Republican presidential hopefuls Mitt Romney and Herman Cain have announced that they won't sign the Susan B. Anthony's List Pro-Life Presidential Pledge, which five other Republican contenders --Michele Bachmann, Newt Gingrich, Ron Paul, Tim Pawlenty and Rick Santorum -- agreed to sign.
Romney announced his decision in an oped today on the National Review's website. He called the pledge "overly broad" and said signing it could have "unintended consequences."
"It is one thing to end federal funding for an organization like Planned Parenthood; it is entirely another to end all federal funding for thousands of hospitals across America," Romney wrote. "That is precisely what the pledge would demand and require of a president who signed it."
Cain issued a statement today on why he choose not sign the pledge. While he said he "adamantly" supports the first three parts of the pledge -- appointing pro-life judges and selecting pro-life appointees to his cabinet and the executive branch as well ending taxpayer funding for abortions -- he has a problem with the last part of the pledge, which demands the signee "[advances]" the Pain-Capable Unborn Child Protection Act.
"As president, I would sign it, but Congress must advance the legislation," Cain wrote. "I have been a consistent and unwavering champion of pro-life issues. In no way does this singular instance of clarification denote an abandonment of the pro-life movement, but instead, is a testament to my respect for the balance of power and the role of the presidency."
Romney also said he is pro-life, but he didn't always feel that way, a fact Rick Santorum has pointed out on several occasions. In 1994, when running for the Senate against Ted Kennedy, he said, "I believe abortion should be safe and legal in this country." In 2002, during his bid for the Massachusetts governorship, Romney vowed to "preserve and protect a woman's right to choose."

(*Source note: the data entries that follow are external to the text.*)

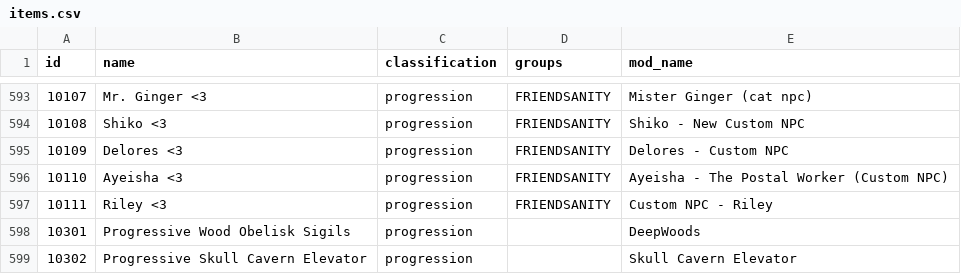
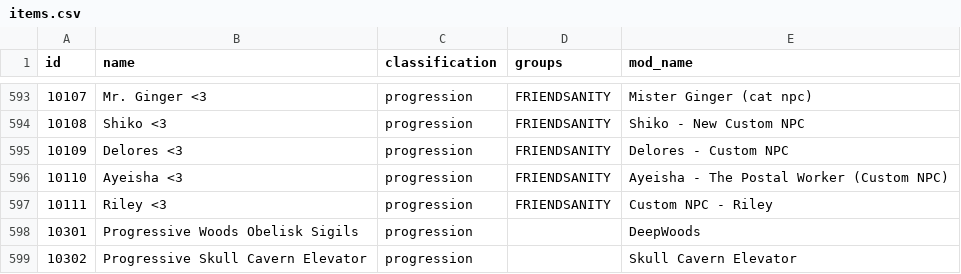
Before and after one commit to kl3cks7r/Archipelago, a CSV file: worlds/stardew_valley/data/items.csv, drawn as a sheet; only a part is shown, gaps mark what is left out.

Commit message:
Stardew Valley: Fix typo with woods obelisk item (#2015)
Co-authored-by: Witchybun <elnendil@gmail.com>

```diff
--- a/worlds/stardew_valley/data/items.csv
+++ b/worlds/stardew_valley/data/items.csv
@@ -597,3 +597,3 @@ id,name,classification,groups,mod_name
 10111,Riley <3,progression,FRIENDSANITY,Custom NPC - Riley
-10301,Progressive Wood Obelisk Sigils,progression,,DeepWoods
+10301,Progressive Woods Obelisk Sigils,progression,,DeepWoods
 10302,Progressive Skull Cavern Elevator,progression,,Skull Cavern Elevator
```
Also changed, not shown: 2 other files.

"[Romney] obviously still has to be concerned with presenting himself as a conservative," ABC News political director Amy Walter said. "He has had a track record on abortion that does upset some voters. Some conservatives were not convinced of his conservativism on the issue, but it would do him little good for him to look dogmatic on an issue that he has already had a change of heart on."
How much will this decision affect Romney and Cain's presidential campaigns?
"The broader question is, what role will social issues play this year when the economy is front and center?" Walter said. "This might have been a bigger problem for some of these candidates in a different year, but I don't know that it will have the same impact this year.
"This is hypothetical right now, not reality," Walter added. "We know the reality of how the system works -- you can pledge to do a lot of things as president."
Susan B. Anthony List's Presidential Pledge:
One, only nominate to the U.S. Supreme Court and federal bench judges who are committed to restraint and applying the original meaning of the Constitution, not legislating from the bench;
Two, select pro-life appointees for relevant Cabinet and Executive Branch positions, in particular the head of National Institutes of Health, the Department of Health & Human Services, and the Department of Justice;
Three, advance pro-life legislation to permanently end all taxpayer funding of abortion in all domestic and international spending programs, and defund Planned Parenthood and all other contractors and recipients of federal funds with affiliates that perform or fund abortions; and
Four, advance and sign into law a Pain-Capable Unborn Child Protection Act to protect unborn children who are capable of feeling pain from abortion.
ABC News' Emily Friedman and Katie Slaman contributed to this report.